Those with an interest in history may know an army from Normandy arrived uninvited on the south coast of England in October 1066, led by Billy Conqueror. They were greeted by King Harald on the beach he had played on as a boy thus a “home win” was strongly expected: that was not what happened. Recent research based on papers recording court gossip revealed the secrets behind the home defeat.
Harry, as he was known to his chums, or King Harald for the more formal among us, began his day settled before a cooked breakfast made by the adorable Mrs Cummings and consisting of three sausages, two fried eggs and a modest supply of baked beans. The sausages, made from meat supplied by her uncle’s farm, always produced a beautiful symphony of flavours, the memory of which caused our Harald, regardless of the battle raging round him, to gaze briefly at the sky in a moment of sublime euphoria. It turned out to be his last moment because an arrow dropped from above, and pierced his eye thus calling time on his life, the battle and any further opportunity for catering reflection.
As we say in learned circles, “The rest is history” and the English essentially surrendered, allowed the folk from Normandy to take over the country, sweep away all idea of the perfect sausage and replace it with the croissant or “Continental” as it is now known in hotels across the globe.
Later in history, at a time when the cooked breakfast was making a bit of a comeback, Richard the third was heard to murmur, “A fork, a fork, my kingdom for a fork,” as he tried to locate something to eat his breakfast with, regardless of the battle raging round him. Local scribes changed the word to “Horse” as they feared the word “fork” lacked the gravitas required to maintain his place in history.
The reason I mention all this is I was going to ask my secret crush, Allison Jennings, out on a date as soon as I got to work and after my habitual Friday cooked breakfast. However,regardless of the nerves which consumed me, I got there late after being delayed over one of life’s great quandaries, “Two sausages or three?” A question prompted by a recent and unsettling conversation with the weighing machine.
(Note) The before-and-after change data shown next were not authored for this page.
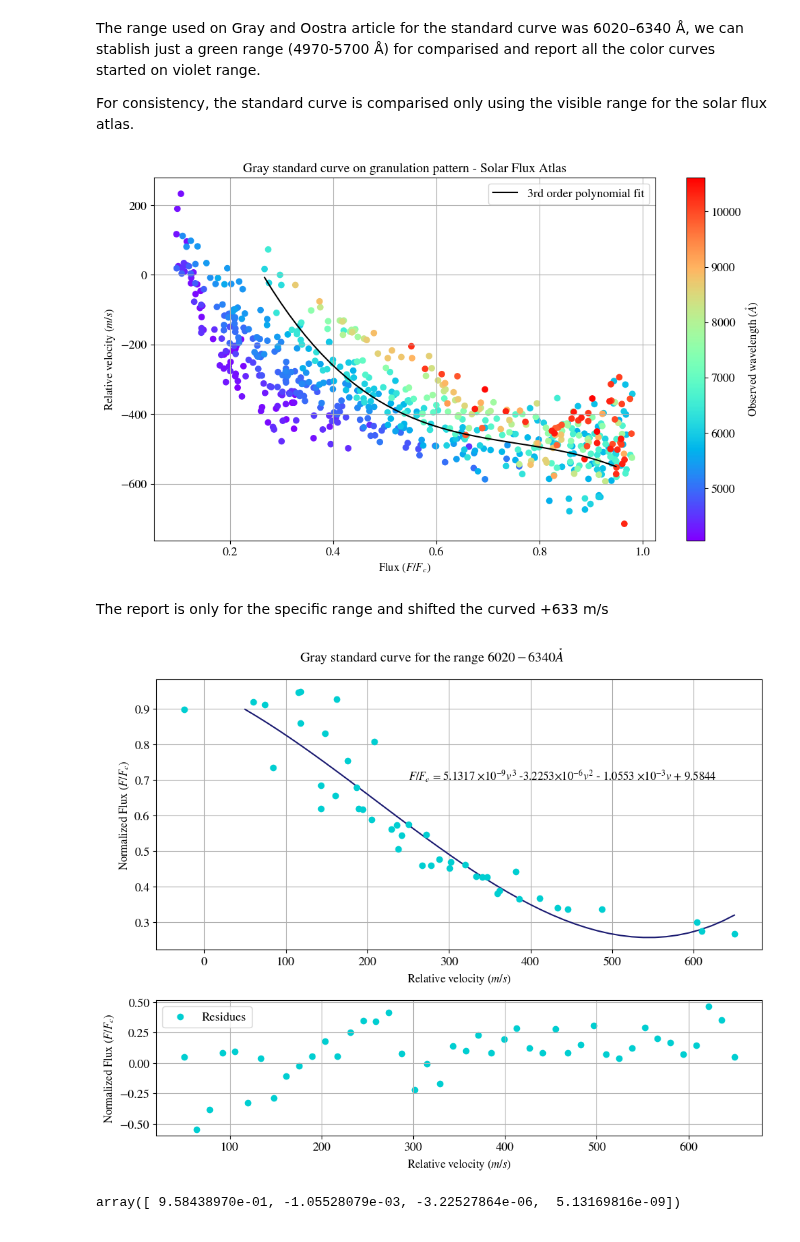
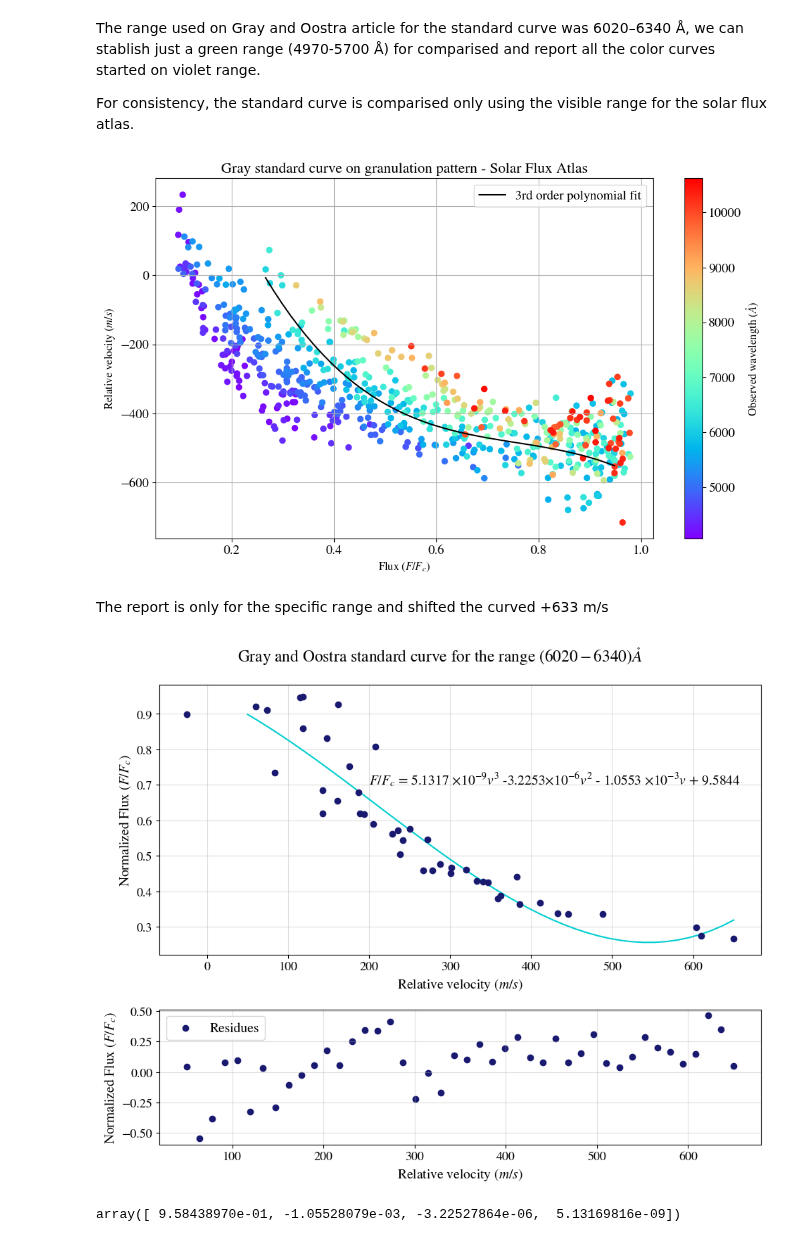
Before and after one commit to ccuellarn/Measurement-and-Characterization-of-Granulation-Patterns-in-the-IAG-Solar-Flux-Spectrum, a Jupyter notebook: Project/Characterization/Third signature/Standard_curves.ipynb, the cells around one changed output. Cells and saved outputs as stored; diff of their text form; code cells hidden in the pictures.

```diff
--- a/Project/Characterization/Third signature/Standard_curves.ipynb
+++ b/Project/Characterization/Third signature/Standard_curves.ipynb
@@ -13,12 +13,12 @@ import scipy.constants as const
 params = {
         'font.family': 'serif',
         'font.serif': ['STIXGeneral', 'Times New Roman'],
-        'font.size': 12,
-        'axes.labelsize': 12,
-        'axes.titlesize': 14,
-        'legend.fontsize': 12,
-        'xtick.labelsize': 12,
-        'ytick.labelsize': 12,
+        'font.size': 14,
+        'axes.labelsize': 14,
+        'axes.titlesize': 16,
+        'legend.fontsize': 14,
+        'xtick.labelsize': 14,
+        'ytick.labelsize': 14,
         'mathtext.fontset': 'stix',
         'text.usetex': False,
         'figure.figsize': (6.4, 4.8),
@@ -66,7 +66,7 @@ ax.grid()
 
 # fig1.savefig('Standard curve_Gray.pdf')
 # %% [output]
-[figure, old version]
+[figure, new version]
 # %% [markdown]
 The report is only for the specific range and shifted the curved +633 m/s
 # %%
@@ -74,41 +74,41 @@ The report is only for the specific range and shifted the curved +633 m/s
 
 pol = Polynomial.fit(values_VIS_standard['Velocity']+633,values_VIS_standard['Flux'], 3)
 param = pol.convert().coef
 values_vel = np.linspace(50, max(values_VIS_standard['Velocity']+633), len(values_VIS_standard))
 vel_fit = pol(values_vel)
 
 #Calculate the residues
 residuos = (values_VIS_standard['Flux']) - vel_fit
 std_flux = np.std(residuos)
 
 #Plot for fixed the zero point of velocity
 fig2, axis = plt.subplots(2,1, figsize = (10, 8), gridspec_kw = {"height_ratios":[2, 1]})
 ax1 = axis[0]
 ax2 = axis[1]
 
-fig2.suptitle(r'Gray standard curve for the range $6020-6340\mathring{A}$')
+fig2.suptitle(r'Gray and Oostra standard curve for the range $(6020-6340)\mathring{A}$')
 
-ax1.errorbar(values_VIS_standard['Velocity']+633,values_VIS_standard['Flux'], capsize=6,fmt='o', color='darkturquoise')
-ax1.plot(values_vel,vel_fit,c='midnightblue')
-ax1.text(250,0.7,fr'$F/F_c$ = {round(param[3]*1e9,4)} $\times 10^{{-9}}v^3$ -{round(param[2]*-1e6,4)}$\times 10^{{-6}}v^2$ - {round(param[1]*-1e3,4)} $\times 10^{{-3}}v$ + {round(param[0]*10,4)}',c='k')
+ax1.errorbar(values_VIS_standard['Velocity']+633,values_VIS_standard['Flux'], capsize=6,fmt='o', color='midnightblue')
+ax1.plot(values_vel,vel_fit,c='darkturquoise')
+ax1.text(200,0.7,fr'$F/F_c$ = {round(param[3]*1e9,4)} $\times 10^{{-9}}v^3$ -{round(param[2]*-1e6,4)}$\times 10^{{-6}}v^2$ - {round(param[1]*-1e3,4)} $\times 10^{{-3}}v$ + {round(param[0]*10,4)}',c='k')
 ax1.set_ylabel(r'Normalized Flux $(F/F_{c})$')
 ax1.set_xlabel(r'Relative velocity $(m/s)$')
-ax1.grid()
+ax1.grid(alpha=0.4)
 ax1.tick_params(axis='both',labelsize=13)
 
-ax2.scatter(values_vel,residuos,c='darkturquoise',label='Residues')
+ax2.scatter(values_vel,residuos,c='midnightblue',label='Residues')
 ax2.set_xlabel(r'Relative velocity $(m/s)$')
 ax2.set_ylabel(r'Normalized Flux $(F/F_{c})$')
-ax2.grid()
+ax2.grid(alpha=0.4)
 ax2.legend()
 ax2.tick_params(axis='both',labelsize=13)
 
 
 fig2.tight_layout()
 
 # fig2.savefig('Standard curve gray')
 # %% [output]
-[figure, old version]
+[figure, new version]
 # %%
 param
 # %% [output]
```
Also changed, not shown: parts of 4 cells of this notebook, 33 other files.
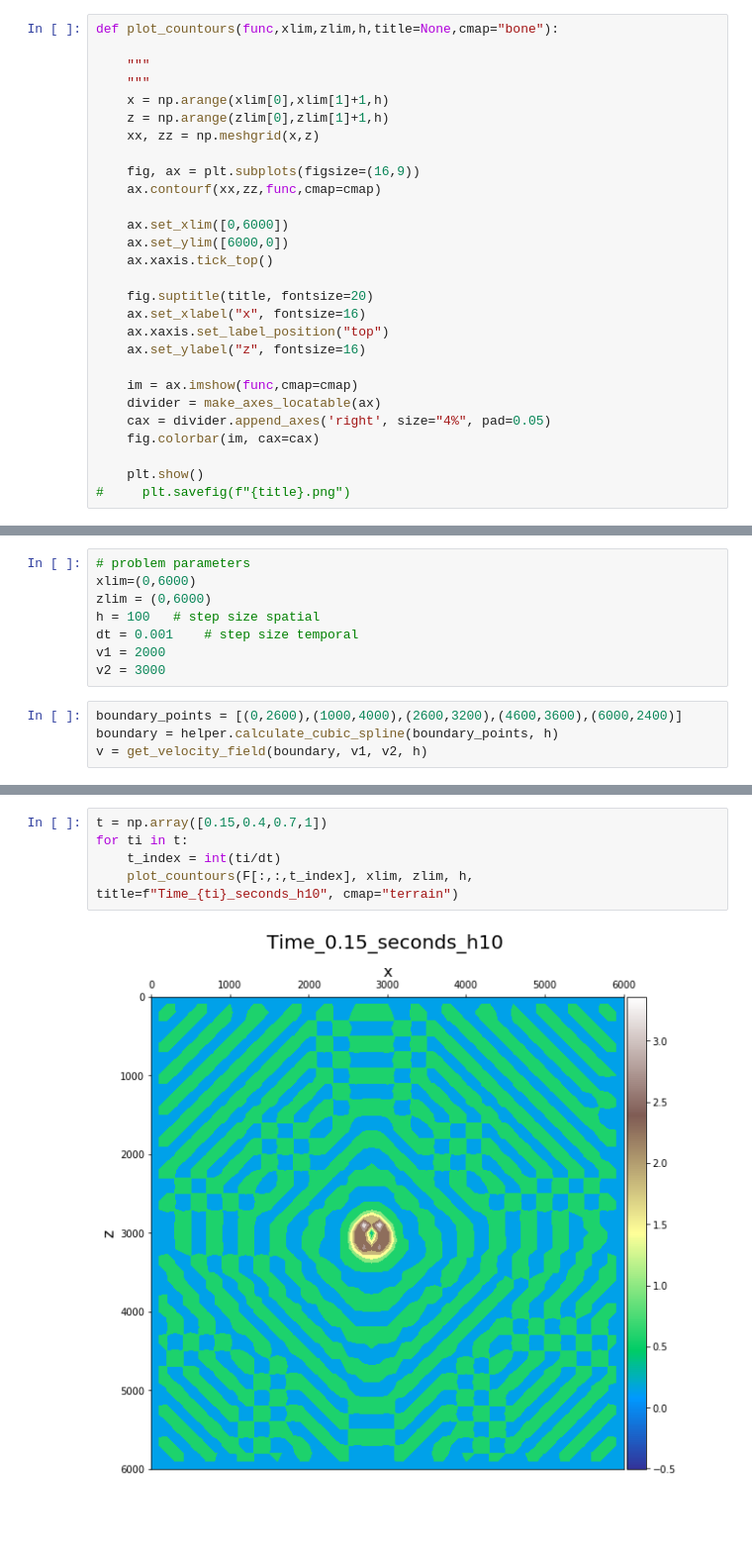
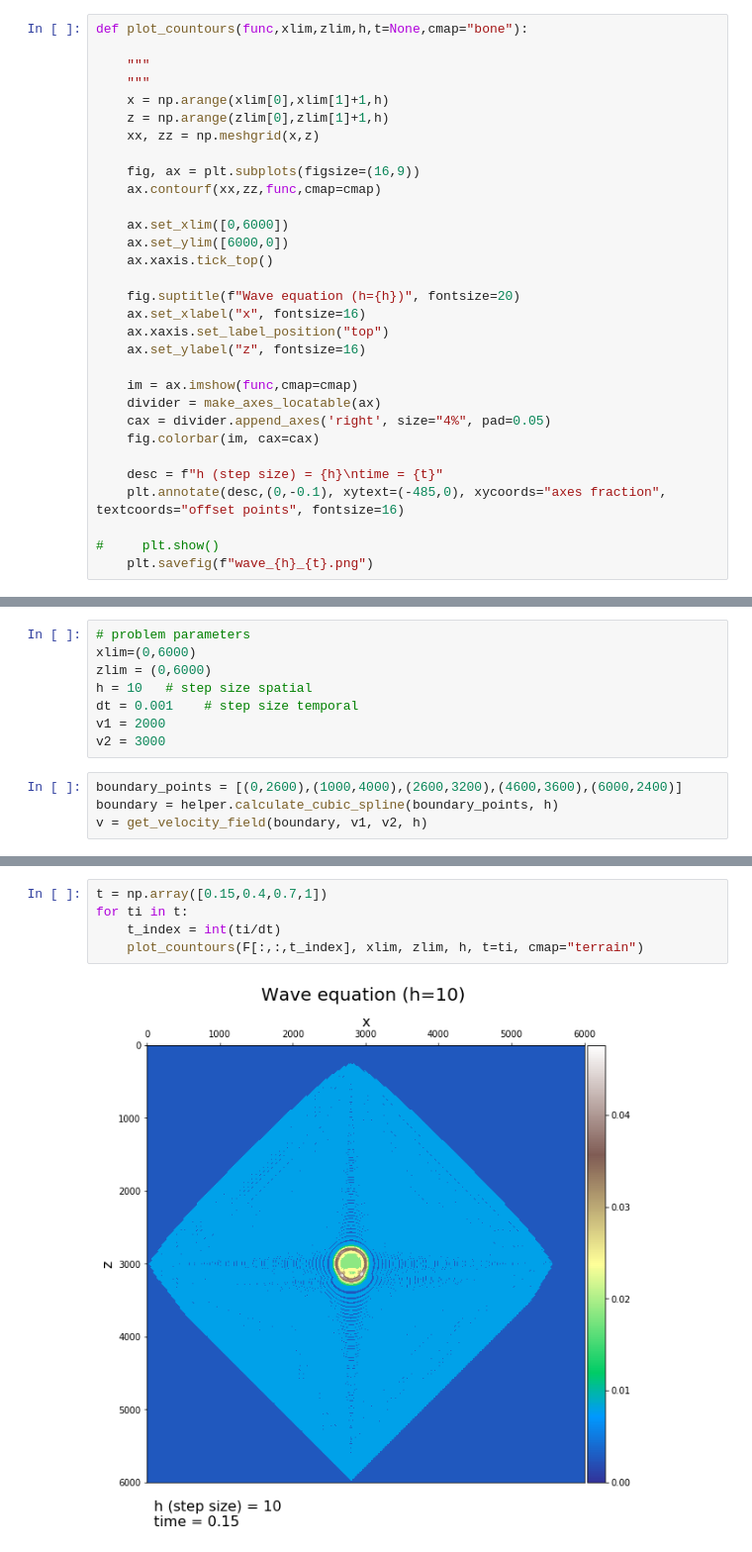
Before and after one commit to udiy/numerit, a Jupyter notebook: Project/Q1.ipynb, the cells around one changed output, grey strips where cells are left out. Shown at 99% size. Cells and saved outputs as stored; diff of their text form; blank space fills up the shorter version.

```diff
--- a/Project/Q1.ipynb
+++ b/Project/Q1.ipynb
@@ -34,7 +34,7 @@ def get_velocity_field(boundary, v1, v2, h):
 
     return v
 # %%
-def plot_countours(func,xlim,zlim,h,title=None,cmap="bone"):
+def plot_countours(func,xlim,zlim,h,t=None,cmap="bone"):
 
     """
     """
@@ -49,7 +49,7 @@ def plot_countours(func,xlim,zlim,h,title=None,cmap="bone"):
     ax.set_ylim([6000,0])
     ax.xaxis.tick_top()
 
-    fig.suptitle(title, fontsize=20)
+    fig.suptitle(f"Wave equation (h={h})", fontsize=20)
     ax.set_xlabel("x", fontsize=16)
     ax.xaxis.set_label_position("top")
     ax.set_ylabel("z", fontsize=16)
@@ -59,8 +59,11 @@ def plot_countours(func,xlim,zlim,h,title=None,cmap="bone"):
     cax = divider.append_axes('right', size="4%", pad=0.05)
     fig.colorbar(im, cax=cax)
 
-    plt.show()
-#     plt.savefig(f"{title}.png")
+    desc = f"h (step size) = {h}\ntime = {t}"
+    plt.annotate(desc,(0,-0.1), xytext=(-485,0), xycoords="axes fraction", textcoords="offset points", fontsize=16)
+
+#     plt.show()
+    plt.savefig(f"wave_{h}_{t}.png")
 # %% [markdown]
 ### Wave equation
 # %%
@@ -104,7 +107,7 @@ def solve_2d_wave_equation(h, dt, v):
 # problem parameters
 xlim=(0,6000)
 zlim = (0,6000)
-h = 100   # step size spatial
+h = 10   # step size spatial
 dt = 0.001    # step size temporal
 v1 = 2000
 v2 = 3000
@@ -127,7 +127,7 @@ Wall time: 24.7 s
 # %%
 t = np.array([0.15,0.4,0.7,1])
 for ti in t:
     t_index = int(ti/dt)
-    plot_countours(F[:,:,t_index], xlim, zlim, h, title=f"Time_{ti}_seconds_h10", cmap="terrain")
+    plot_countours(F[:,:,t_index], xlim, zlim, h, t=ti, cmap="terrain")
 # %% [output]
-[figure, old version]
+[figure, new version]
```
Also changed, not shown: parts of 4 cells of this notebook, 4 other files.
When I got to the library, where we were both employed, she had a kind of glow about her and confided in me, as someone she thought of as one of her closest friends, that Alan, the senior librarian, had asked her out on a date. Now, for the rest of my life I will wonder if that delay caused by my absorption with catering has changed my life forever, or if I was never on her menu!. It may not be the battle of Hastings but it feels a bit like my Waterloo !!